        Console.WriteLine(e.MailMessage.Filename + " FAILED");
        File.Move(e.MailMessage.Filename, Path.Combine(BadFolder, Path.GetFileName(e.MailMessage.Filename)));

    const string PickupFolder = @"C:\Queue\Pickup";
    const string BadFolder = @"C:\Queue\Bad";

    static void Main(string[] args)
        Smtp mailer = new Smtp();

        // Logging into a file is useful for troubleshooting.
        mailer.Log.Filename = @"C:\Temp\log.txt";
        mailer.Log.Enabled = true;
        mailer.Log.Format = LogFormatOptions.AddContextInfo;

        // For demo purposes, submit a couple of e-mails so that we would have something to send out.
        // Show diffenent cases. First message is a bit advanced, it has different From and "real From"
        // (which is usually used to send bounces to a special address). Second one is simpler.
        mailer.Message.From.AsString = "John Doe <>";
        mailer.Message.To.AsString = "Alice <>";
        mailer.Message.Subject = "Subject #1";
        mailer.Message.BodyPlainText = "Text #1";
        mailer.SubmitToPickupFolder(PickupFolder, null, "", (string)null, false);

        mailer.Message.From.AsString = "John Doe <>";
        mailer.Message.To.AsString = "Bob <>, Bill Smith <>";
        mailer.Message.Subject = "Subject #2";
        mailer.Message.BodyPlainText = "Text #2";
        mailer.SubmitToPickupFolder(PickupFolder, false);

        // Uncomment the line below to use unlimited number of worker threads (up to 60)
        // and increase performance. Note that not all SMTP servers support many incoming connections
        // from a single IP address (each worker thread may create its own connection).

        // mailer.MaxThreadCount = -1;

        // Subscribe to events to track send bulk mail progress.
        mailer.SendingMessage += new SmtpSendingMessageEventHandler(mailer_SendingMessage);
        mailer.MessageSent += new SmtpMessageSentEventHandler(mailer_MessageSent);
        mailer.MessageNotSent += new SmtpMessageNotSentEventHandler(mailer_MessageNotSent);

        // Setup SMTP server parameters.
        mailer.SmtpServers.Add("", "", "secret");

        // Note that by default if a message is intended to multiple recipients
        // (message #2 in this sample) and at least one of them succeeds, the entire
        // message succeeds. To change this behavior, uncomment the line below.

        // mailer.SmtpServers[0].AllowRefusedRecipients = false;

        // Uncomment next line if ESMTP CHUNKING causes problems with your server (usually, with MS Exchange).
        // mailer.SmtpServers[0].SmtpOptions = ExtendedSmtpOptions.NoChunking;

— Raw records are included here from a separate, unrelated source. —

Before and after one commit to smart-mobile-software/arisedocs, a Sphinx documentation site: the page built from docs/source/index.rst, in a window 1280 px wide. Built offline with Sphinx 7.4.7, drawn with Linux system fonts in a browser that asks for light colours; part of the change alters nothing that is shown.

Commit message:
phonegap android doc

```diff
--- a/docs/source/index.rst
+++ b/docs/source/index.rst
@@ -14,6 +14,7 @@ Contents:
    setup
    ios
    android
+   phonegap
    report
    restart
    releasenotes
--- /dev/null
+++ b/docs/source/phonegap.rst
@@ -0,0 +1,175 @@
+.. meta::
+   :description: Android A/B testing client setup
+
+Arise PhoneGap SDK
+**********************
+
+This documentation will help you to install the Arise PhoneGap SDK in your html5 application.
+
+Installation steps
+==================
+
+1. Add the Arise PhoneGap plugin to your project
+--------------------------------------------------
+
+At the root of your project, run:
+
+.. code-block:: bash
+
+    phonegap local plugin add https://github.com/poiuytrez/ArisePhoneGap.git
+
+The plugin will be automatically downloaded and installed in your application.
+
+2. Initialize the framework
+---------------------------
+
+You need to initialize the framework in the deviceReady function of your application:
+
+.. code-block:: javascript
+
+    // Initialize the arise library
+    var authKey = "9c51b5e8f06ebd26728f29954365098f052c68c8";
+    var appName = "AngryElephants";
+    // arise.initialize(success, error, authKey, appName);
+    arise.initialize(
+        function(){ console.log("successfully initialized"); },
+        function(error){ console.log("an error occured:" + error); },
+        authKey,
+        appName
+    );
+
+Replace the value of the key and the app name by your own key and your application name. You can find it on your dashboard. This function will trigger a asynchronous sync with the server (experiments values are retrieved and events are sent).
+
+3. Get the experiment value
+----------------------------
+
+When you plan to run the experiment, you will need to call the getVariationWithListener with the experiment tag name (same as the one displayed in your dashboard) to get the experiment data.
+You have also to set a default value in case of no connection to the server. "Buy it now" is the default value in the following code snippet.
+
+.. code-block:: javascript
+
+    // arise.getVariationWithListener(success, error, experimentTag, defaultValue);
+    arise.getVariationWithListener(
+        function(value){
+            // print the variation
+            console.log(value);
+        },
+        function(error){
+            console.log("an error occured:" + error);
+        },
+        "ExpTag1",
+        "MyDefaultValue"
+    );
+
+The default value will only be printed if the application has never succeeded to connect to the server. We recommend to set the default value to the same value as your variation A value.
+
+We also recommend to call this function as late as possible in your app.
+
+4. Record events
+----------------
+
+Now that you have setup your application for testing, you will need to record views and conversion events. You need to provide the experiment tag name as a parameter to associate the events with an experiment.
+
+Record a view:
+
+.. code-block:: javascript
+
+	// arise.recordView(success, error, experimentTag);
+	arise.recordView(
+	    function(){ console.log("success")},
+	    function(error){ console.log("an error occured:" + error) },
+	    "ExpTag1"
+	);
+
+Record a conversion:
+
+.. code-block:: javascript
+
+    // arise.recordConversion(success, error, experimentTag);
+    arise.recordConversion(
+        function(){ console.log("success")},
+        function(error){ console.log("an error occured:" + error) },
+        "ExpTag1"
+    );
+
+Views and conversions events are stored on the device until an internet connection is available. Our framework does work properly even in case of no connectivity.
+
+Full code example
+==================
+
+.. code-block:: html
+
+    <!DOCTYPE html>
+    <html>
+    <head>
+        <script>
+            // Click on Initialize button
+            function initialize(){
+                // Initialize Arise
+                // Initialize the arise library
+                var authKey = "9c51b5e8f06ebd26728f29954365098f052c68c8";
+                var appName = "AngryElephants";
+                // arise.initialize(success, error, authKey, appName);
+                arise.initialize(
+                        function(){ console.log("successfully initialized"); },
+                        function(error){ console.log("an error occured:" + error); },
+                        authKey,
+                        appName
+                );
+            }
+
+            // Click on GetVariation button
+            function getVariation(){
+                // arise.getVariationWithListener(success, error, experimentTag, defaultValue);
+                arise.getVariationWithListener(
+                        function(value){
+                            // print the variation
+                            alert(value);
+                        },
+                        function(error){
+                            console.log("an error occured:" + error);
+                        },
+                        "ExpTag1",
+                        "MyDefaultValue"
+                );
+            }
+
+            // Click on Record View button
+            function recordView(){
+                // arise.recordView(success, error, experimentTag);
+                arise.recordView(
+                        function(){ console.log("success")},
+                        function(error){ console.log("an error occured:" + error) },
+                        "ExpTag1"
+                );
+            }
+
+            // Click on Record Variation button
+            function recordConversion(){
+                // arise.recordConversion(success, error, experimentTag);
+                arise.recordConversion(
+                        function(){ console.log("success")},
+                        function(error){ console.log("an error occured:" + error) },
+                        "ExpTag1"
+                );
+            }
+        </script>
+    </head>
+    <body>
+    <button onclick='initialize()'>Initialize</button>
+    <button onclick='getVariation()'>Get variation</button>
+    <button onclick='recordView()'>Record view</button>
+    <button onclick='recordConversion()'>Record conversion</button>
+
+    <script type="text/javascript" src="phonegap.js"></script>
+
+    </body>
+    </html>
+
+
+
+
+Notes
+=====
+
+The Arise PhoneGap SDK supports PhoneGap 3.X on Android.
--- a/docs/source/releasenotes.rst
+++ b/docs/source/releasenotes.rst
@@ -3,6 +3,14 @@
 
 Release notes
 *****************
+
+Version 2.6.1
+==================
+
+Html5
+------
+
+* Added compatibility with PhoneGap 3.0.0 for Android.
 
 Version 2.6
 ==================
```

        DirectoryInfo dirInfo = new DirectoryInfo(PickupFolder);
        FileInfo[] fileInfos = dirInfo.GetFiles("*.eml");
        foreach (FileInfo info in fileInfos)
            // Remember the filename but don't actually load the message file at the moment.
            // If the message file overrides sender and recipients in From/To/CC/BCC by having X-Sender or
            // X-Receiver in the headers, honor this by setting preferXSenderXReceiver to true.
            mailer.AddJob(null, info.FullName, true, null, null);

        // Dispatch the queue.
See Also